The morning is spent in the kitchens. You and a partner are assigned no more than eight items, sometimes as few as four depending on how complicated they are, to divvy up and prepare from 8:30 to around 11:30. Ballymaloe is pretty special in the fact that there is one teacher to every six students, which is a very low teacher to student ratio for cooking schools. They’re fonts of knowledge and do their best to manage all of our questions and queries throughout the morning. The ideal time to be serving up your plated dishes is at 12, but sometimes everything that could possibly go wrong goes wrong and lunch is as late as 1. You also have to prepare a single serving of everything you cook, presented beautifully, for your teacher to taste and grade.
Whenever lunch is ready to be served, we all eat together in the dining room and brag on each other’s delicious creations, or lift one another up if something didn’t quite turn out. If your kitchen (there are 3 full kitchens here) is on time and you eat around noon, you have a lovely long break until 1:45 where you can sip on some mint tea and soak up some sun, or revel in a little fresh Irish mist. Priority numero uno for me in this precious gap of time is to change out of my chef whites and back into civilian clothes.
Starting at 1:45 are the afternoons demonstrations. We cover a packet of around 30+ pages full of recipes that we will be making the next morning. Demonstration leaders have ranged from Darina Allen, of course, her daughter-in-law Rachel, and one of our amazing teachers named Pam. For the last week, however, we’ve been given demonstrations by the cookery school’s other co-founder, Darina’s brother Rory O’Connell.
Rory was the head chef at Ballymaloe House for 10 years and has been awarded the title of Ireland’s Chef of the Year twice.
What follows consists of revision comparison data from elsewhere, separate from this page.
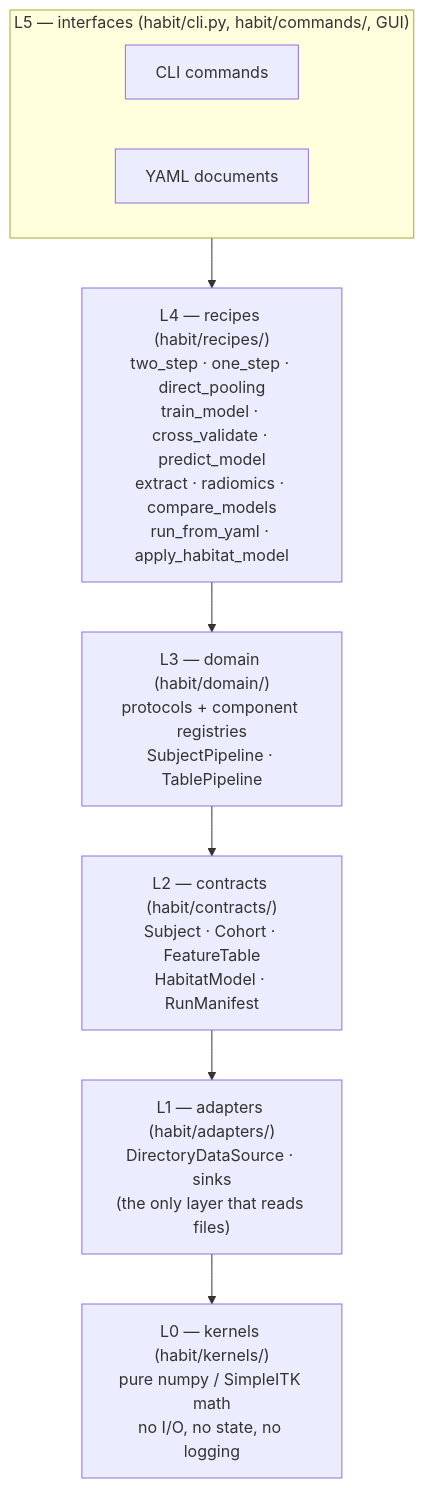
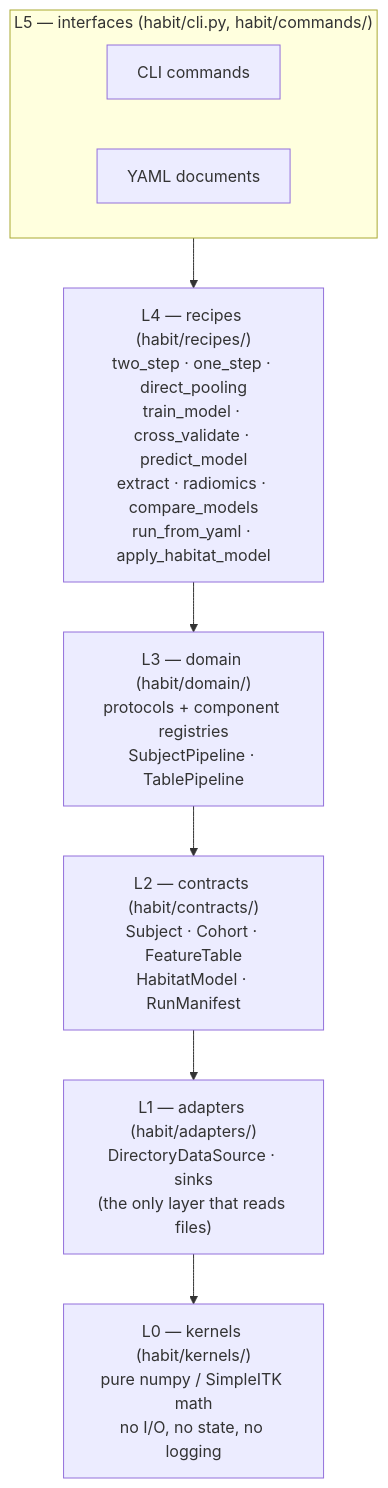
Before and after one commit to lichao312214129/HABIT: the first of 3 diagrams in docs/source/development/architecture.rst, drawn with Mermaid. The commit also changed other lines of this file and 186 other files, not shown here.

```diff
--- a/docs/source/development/architecture.rst
+++ b/docs/source/development/architecture.rst
@@ -29,18 +29,18 @@
 .. mermaid::
 
    flowchart TD
-     subgraph L5["L5 — interfaces (habit/cli.py, habit/commands/, GUI)"]
+     subgraph L5["L5 — interfaces (habit/cli.py, habit/commands/)"]
        CLI["CLI commands"]
        YAML["YAML documents"]
      end
      L4["L4 — recipes (habit/recipes/)<br/>two_step · one_step · direct_pooling<br/>train_model · cross_validate · predict_model<br/>extract · radiomics · compare_models<br/>run_from_yaml · apply_habitat_model"]
      L3["L3 — domain (habit/domain/)<br/>protocols + component registries<br/>SubjectPipeline · TablePipeline"]
      L2["L2 — contracts (habit/contracts/)<br/>Subject · Cohort · FeatureTable<br/>HabitatModel · RunManifest"]
      L1["L1 — adapters (habit/adapters/)<br/>DirectoryDataSource · sinks<br/>(the only layer that reads files)"]
      L0["L0 — kernels (habit/kernels/)<br/>pure numpy / SimpleITK math<br/>no I/O, no state, no logging"]
 
      L5 --> L4
      L4 --> L3
      L3 --> L2
      L2 --> L1
      L1 --> L0
```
He’s spent more than 20 years working in kitchens all over the world, so we basically just lap up every word he says. We’d hang on the end of his every word if he were the dullest person on the planet, but the last week has been particularly entertaining because Rory is a hoot. And I genuinely don’t think he knows he’s being funny.
Standing in front of us with stylishly-cut white hair and tortoise-shell glasses, Rory works though the afternoon’s demonstrations. He usually has his head down, chipping away at the recipes, showing his consideration for every part of the imaginary diner’s experience. He says some of the funniest things, as if they are half thoughts, with his voice trailing off at the end.
During the demo for the chocolate pudding, the final step is to gently fold in the fluffy egg whites. He has a particular method of doing this in which he first adds just a single blob of egg white to the batter and incorporates it, making the mixture “more receptive” to a gradual folding in of the rest of the egg whites.
First of all, he talks about food as if it has personality and feelings. It’s hilarious while also being incredibly accurate and a helpful perspective. Egg whites don’t like to be violently whisked in. Yeast likes to be warm and have a snack of treacle or honey. Cabbage hates sitting around after it’s been cooked. He just gets it.
Anyway, back to the pudding. When adding in the bulk of the egg whites, without looking up and fastidiously folding, he says very seriously, “Now, don’t let the egg whites bully you!” Because there is always that one cook who can’t stand to see a lump of egg white in a beautifully silky chocolatey mixture, when you could spend 20 minutes making it completely smooth to no real advantage. Even as I write it, I know I can’t do him justice. You’ll just have to sign up for a weeklong course and see for yourself!
Here are a few more Rory-isms: After finishing a beautifully refined presentation of prawns on brown yeast bread cut into rounds, with intricately placed tips of watercress leaves, and homemade mayonnaise, he said “You’d need your head examined to think of doing this in a cafe or something. You’d never want to do this kind of thing for 500 people. Maybe 50.” We all looked at each other because that presentation took a solid 10 minutes and even 50 sounded steep…
When garnishing another dish, he told us to “let the sorrel be the exclamation point.” Never in my life did I think a perennial herb on a dish could be exclamatory, but Rory makes you think otherwise.
Every morning, I walk through the school to my kitchen, kitchen three, and look out onto a small garden right off the demo room and can’t believe I’m here. I can’t believe I get to take in this view with a glass of coffee (I’ll save the glasses for coffee for another blog), and create all day. And that I get to share every bit of it with my mom (who’s sharing even more Rory-isms over on her blog so go have a read!).
Until next time!